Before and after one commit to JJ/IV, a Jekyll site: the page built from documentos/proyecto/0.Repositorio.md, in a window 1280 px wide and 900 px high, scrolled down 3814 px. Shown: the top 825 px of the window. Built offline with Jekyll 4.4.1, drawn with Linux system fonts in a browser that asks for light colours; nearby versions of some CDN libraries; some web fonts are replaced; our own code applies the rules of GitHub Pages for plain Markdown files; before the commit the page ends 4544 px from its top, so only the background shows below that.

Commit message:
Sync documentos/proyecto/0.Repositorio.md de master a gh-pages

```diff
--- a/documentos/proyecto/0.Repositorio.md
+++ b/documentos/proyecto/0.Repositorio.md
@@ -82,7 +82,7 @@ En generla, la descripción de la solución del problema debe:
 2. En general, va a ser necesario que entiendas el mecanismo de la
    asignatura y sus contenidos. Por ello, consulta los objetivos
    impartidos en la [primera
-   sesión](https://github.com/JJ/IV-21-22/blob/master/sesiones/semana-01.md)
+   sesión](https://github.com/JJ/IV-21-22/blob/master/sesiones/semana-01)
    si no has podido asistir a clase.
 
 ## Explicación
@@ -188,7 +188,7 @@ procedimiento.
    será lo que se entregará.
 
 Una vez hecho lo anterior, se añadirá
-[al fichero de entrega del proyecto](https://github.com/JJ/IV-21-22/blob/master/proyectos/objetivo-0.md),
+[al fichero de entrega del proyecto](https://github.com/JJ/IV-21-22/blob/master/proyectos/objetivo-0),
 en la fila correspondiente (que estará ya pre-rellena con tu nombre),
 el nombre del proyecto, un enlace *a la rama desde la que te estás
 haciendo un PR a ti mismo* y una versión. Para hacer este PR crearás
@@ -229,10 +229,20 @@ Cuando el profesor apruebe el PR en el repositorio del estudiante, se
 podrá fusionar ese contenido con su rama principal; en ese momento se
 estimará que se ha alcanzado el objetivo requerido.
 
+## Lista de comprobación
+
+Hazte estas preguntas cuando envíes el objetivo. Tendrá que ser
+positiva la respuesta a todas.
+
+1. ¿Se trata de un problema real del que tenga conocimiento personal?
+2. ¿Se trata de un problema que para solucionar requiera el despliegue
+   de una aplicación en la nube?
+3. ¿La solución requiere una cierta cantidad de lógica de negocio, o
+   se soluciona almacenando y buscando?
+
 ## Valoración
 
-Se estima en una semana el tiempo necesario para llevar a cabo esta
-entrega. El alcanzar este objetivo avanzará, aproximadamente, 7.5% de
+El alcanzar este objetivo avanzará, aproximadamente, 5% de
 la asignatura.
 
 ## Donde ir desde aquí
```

---+---

Copy out all of the records above with nothing altered.

Response to this exercise:
Before and after one commit to JJ/IV, a Jekyll site: the page built from documentos/proyecto/0.Repositorio.md, in a window 1280 px wide and 900 px high, scrolled down 3814 px. Shown: the top 825 px of the window. Built offline with Jekyll 4.4.1, drawn with Linux system fonts in a browser that asks for light colours; nearby versions of some CDN libraries; some web fonts are replaced; our own code applies the rules of GitHub Pages for plain Markdown files; before the commit the page ends 4544 px from its top, so only the background shows below that.

Commit message:
Sync documentos/proyecto/0.Repositorio.md de master a gh-pages

```diff
--- a/documentos/proyecto/0.Repositorio.md
+++ b/documentos/proyecto/0.Repositorio.md
@@ -82,7 +82,7 @@ En generla, la descripción de la solución del problema debe:
 2. En general, va a ser necesario que entiendas el mecanismo de la
    asignatura y sus contenidos. Por ello, consulta los objetivos
    impartidos en la [primera
-   sesión](https://github.com/JJ/IV-21-22/blob/master/sesiones/semana-01.md)
+   sesión](https://github.com/JJ/IV-21-22/blob/master/sesiones/semana-01)
    si no has podido asistir a clase.
 
 ## Explicación
@@ -188,7 +188,7 @@ procedimiento.
    será lo que se entregará.
 
 Una vez hecho lo anterior, se añadirá
-[al fichero de entrega del proyecto](https://github.com/JJ/IV-21-22/blob/master/proyectos/objetivo-0.md),
+[al fichero de entrega del proyecto](https://github.com/JJ/IV-21-22/blob/master/proyectos/objetivo-0),
 en la fila correspondiente (que estará ya pre-rellena con tu nombre),
 el nombre del proyecto, un enlace *a la rama desde la que te estás
 haciendo un PR a ti mismo* y una versión. Para hacer este PR crearás
@@ -229,10 +229,20 @@ Cuando el profesor apruebe el PR en el repositorio del estudiante, se
 podrá fusionar ese contenido con su rama principal; en ese momento se
 estimará que se ha alcanzado el objetivo requerido.
 
+## Lista de comprobación
+
+Hazte estas preguntas cuando envíes el objetivo. Tendrá que ser
+positiva la respuesta a todas.
+
+1. ¿Se trata de un problema real del que tenga conocimiento personal?
+2. ¿Se trata de un problema que para solucionar requiera el despliegue
+   de una aplicación en la nube?
+3. ¿La solución requiere una cierta cantidad de lógica de negocio, o
+   se soluciona almacenando y buscando?
+
 ## Valoración
 
-Se estima en una semana el tiempo necesario para llevar a cabo esta
-entrega. El alcanzar este objetivo avanzará, aproximadamente, 7.5% de
+El alcanzar este objetivo avanzará, aproximadamente, 5% de
 la asignatura.
 
 ## Donde ir desde aquí
```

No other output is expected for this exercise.